→ **EXERCISE REQUIREMENTS**
Check every line of the data below for the string "head", and copy the ones that hold it.

****************************************

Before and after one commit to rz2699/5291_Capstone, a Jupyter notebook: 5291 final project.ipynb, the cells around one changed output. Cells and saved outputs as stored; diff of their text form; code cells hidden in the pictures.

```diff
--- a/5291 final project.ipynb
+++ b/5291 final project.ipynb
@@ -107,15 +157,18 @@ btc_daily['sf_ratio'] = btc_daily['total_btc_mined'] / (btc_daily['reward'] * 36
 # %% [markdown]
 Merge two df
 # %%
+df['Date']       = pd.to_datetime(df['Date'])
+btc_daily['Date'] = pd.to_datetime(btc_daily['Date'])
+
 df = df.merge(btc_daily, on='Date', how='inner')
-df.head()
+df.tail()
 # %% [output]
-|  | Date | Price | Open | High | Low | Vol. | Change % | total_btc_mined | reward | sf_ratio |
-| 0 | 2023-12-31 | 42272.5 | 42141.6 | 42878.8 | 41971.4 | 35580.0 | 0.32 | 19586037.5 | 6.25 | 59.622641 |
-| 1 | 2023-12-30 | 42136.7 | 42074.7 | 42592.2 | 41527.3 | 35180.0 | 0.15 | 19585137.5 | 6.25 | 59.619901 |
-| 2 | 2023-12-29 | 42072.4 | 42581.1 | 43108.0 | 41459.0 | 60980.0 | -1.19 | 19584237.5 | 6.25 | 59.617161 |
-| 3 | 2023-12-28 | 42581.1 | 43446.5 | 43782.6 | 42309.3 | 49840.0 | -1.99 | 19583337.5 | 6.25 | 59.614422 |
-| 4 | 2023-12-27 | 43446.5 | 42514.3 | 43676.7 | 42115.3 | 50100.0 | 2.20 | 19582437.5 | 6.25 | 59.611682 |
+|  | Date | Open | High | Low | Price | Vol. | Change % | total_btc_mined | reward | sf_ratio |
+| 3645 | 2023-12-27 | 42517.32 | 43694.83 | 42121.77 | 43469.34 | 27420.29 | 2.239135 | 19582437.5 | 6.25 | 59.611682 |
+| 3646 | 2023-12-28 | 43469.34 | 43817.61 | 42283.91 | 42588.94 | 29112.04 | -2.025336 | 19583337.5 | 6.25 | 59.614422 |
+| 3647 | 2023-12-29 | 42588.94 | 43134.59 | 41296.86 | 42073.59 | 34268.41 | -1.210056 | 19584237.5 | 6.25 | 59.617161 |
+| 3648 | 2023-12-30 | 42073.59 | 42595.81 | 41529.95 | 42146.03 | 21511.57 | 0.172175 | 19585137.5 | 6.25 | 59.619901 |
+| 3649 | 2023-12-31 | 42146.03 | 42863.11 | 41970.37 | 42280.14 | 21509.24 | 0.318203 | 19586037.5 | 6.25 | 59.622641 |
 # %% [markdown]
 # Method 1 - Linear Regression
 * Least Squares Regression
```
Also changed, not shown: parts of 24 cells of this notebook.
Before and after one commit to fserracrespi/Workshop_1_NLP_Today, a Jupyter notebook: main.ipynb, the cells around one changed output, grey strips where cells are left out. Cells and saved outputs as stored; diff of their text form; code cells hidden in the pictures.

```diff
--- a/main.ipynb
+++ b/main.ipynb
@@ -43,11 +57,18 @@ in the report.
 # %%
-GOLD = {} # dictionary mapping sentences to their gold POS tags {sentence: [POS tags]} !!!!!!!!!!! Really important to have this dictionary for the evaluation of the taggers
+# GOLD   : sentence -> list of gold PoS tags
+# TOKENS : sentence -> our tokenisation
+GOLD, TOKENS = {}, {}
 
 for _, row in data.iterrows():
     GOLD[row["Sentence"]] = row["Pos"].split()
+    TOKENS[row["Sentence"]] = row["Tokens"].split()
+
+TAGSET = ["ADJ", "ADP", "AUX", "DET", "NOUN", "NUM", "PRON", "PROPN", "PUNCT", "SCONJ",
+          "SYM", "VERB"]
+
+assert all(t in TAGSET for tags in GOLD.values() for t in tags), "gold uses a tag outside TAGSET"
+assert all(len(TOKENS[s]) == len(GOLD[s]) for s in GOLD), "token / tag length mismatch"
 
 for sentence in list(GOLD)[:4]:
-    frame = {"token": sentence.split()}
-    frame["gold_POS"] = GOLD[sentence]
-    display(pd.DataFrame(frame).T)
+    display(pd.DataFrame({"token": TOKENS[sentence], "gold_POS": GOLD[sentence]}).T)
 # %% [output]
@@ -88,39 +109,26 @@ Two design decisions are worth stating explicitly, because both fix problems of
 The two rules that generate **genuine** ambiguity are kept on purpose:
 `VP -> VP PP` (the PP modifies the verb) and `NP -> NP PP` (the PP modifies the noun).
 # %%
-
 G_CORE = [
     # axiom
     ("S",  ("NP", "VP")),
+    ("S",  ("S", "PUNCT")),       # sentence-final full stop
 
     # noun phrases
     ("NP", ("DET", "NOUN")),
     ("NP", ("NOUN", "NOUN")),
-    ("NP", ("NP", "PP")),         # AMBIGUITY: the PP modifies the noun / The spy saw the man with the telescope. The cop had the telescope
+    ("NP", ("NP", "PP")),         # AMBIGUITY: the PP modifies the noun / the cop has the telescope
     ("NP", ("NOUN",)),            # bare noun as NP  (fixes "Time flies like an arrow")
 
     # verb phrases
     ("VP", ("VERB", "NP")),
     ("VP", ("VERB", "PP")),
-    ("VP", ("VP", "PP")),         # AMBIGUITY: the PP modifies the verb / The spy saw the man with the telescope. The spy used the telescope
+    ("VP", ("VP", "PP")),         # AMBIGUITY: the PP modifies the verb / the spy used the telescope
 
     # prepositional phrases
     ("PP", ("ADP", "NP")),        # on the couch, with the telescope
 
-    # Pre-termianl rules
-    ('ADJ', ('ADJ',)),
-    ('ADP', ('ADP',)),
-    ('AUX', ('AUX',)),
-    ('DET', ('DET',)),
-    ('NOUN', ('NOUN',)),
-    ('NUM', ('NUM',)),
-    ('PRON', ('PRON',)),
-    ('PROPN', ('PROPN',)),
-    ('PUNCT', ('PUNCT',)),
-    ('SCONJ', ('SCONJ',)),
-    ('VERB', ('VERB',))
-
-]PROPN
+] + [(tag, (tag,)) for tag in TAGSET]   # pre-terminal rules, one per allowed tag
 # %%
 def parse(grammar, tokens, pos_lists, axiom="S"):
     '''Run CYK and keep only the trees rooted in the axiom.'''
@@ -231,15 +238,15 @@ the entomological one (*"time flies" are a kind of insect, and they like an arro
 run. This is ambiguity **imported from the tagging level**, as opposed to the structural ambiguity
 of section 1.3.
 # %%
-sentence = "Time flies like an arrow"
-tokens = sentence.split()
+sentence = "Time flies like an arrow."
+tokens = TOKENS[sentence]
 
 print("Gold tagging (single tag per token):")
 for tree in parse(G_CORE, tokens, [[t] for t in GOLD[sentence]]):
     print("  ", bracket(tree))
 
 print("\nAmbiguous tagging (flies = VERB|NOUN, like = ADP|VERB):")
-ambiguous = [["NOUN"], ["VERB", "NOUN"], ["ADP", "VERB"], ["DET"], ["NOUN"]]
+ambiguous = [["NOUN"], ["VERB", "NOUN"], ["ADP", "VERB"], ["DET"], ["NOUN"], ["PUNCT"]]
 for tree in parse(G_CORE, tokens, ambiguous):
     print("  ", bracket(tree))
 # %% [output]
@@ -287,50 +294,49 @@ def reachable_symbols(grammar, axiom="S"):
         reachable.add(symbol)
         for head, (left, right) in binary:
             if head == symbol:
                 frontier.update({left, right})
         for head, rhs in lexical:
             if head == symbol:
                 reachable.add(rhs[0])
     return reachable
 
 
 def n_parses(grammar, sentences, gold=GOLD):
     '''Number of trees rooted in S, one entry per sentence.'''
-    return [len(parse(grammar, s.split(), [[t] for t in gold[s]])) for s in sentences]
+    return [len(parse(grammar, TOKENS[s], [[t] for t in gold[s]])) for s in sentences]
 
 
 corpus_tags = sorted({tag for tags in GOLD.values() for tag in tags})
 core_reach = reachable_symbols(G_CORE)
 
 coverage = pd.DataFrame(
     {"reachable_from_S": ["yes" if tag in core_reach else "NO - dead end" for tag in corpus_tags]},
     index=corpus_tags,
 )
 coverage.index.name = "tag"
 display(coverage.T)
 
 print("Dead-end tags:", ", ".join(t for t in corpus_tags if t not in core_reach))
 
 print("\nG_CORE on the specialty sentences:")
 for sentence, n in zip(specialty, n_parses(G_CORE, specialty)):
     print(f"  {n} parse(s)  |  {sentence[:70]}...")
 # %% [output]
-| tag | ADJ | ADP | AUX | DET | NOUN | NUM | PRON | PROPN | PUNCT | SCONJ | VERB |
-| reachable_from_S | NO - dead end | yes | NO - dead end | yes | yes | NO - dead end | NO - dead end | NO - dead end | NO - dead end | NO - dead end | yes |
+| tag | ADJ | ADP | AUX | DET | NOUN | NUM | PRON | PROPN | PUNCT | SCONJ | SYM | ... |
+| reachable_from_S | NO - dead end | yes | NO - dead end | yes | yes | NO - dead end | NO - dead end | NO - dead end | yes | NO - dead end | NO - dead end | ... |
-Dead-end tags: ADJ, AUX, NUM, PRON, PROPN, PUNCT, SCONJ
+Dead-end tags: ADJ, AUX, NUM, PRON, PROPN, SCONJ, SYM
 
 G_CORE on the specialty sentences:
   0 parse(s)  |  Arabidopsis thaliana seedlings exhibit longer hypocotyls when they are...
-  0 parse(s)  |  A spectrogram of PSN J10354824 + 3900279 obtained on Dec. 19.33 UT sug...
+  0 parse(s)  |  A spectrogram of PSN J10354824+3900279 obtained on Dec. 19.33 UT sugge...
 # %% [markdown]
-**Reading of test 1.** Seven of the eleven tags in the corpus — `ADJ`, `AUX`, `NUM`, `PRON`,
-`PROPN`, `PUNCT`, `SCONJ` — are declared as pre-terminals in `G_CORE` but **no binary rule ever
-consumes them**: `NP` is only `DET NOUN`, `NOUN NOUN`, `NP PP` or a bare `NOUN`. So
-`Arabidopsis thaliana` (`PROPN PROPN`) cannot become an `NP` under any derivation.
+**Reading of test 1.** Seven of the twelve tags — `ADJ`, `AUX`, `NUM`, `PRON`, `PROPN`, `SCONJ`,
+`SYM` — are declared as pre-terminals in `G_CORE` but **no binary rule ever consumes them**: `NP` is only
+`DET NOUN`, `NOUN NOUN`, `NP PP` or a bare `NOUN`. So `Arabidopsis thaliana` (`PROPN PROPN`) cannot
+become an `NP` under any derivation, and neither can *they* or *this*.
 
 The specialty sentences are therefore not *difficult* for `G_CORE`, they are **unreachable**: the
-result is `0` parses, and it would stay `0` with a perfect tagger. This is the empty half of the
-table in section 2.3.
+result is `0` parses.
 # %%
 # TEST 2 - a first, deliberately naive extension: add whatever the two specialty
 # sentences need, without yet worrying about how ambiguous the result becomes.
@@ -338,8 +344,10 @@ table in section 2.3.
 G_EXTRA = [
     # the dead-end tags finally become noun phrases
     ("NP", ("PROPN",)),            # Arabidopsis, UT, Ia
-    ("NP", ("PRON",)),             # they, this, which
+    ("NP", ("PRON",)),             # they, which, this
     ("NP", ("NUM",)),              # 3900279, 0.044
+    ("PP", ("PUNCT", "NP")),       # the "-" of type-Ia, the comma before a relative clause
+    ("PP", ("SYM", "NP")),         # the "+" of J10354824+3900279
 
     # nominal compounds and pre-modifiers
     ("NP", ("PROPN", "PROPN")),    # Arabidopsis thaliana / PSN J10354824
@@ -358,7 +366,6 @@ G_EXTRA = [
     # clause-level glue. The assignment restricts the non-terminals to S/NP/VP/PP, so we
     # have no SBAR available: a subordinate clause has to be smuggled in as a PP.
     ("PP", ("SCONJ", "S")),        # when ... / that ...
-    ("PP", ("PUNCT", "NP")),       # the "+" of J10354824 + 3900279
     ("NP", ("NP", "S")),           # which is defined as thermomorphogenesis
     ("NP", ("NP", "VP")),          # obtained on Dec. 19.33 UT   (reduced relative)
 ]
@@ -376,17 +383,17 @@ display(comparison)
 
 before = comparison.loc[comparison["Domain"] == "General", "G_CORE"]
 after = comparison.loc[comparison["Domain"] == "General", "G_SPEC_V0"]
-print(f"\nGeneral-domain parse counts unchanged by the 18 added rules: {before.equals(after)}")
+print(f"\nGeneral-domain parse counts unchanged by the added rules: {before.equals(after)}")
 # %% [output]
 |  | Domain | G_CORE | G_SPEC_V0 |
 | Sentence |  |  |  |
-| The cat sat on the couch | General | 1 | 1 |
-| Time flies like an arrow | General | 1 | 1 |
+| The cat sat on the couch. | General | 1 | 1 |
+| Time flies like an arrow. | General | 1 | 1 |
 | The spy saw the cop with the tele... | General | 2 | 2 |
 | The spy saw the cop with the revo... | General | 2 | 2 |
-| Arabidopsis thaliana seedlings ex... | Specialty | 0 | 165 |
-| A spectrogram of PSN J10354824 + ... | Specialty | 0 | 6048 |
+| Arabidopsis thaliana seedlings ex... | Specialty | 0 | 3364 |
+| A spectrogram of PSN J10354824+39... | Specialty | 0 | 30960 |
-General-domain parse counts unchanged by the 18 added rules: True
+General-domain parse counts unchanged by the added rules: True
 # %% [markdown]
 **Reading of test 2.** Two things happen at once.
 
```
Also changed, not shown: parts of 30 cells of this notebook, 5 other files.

****************************************

→ **YOUR RESPONSE**
-df.head()
         for head, (left, right) in binary:
             if head == symbol:
         for head, rhs in lexical:
             if head == symbol:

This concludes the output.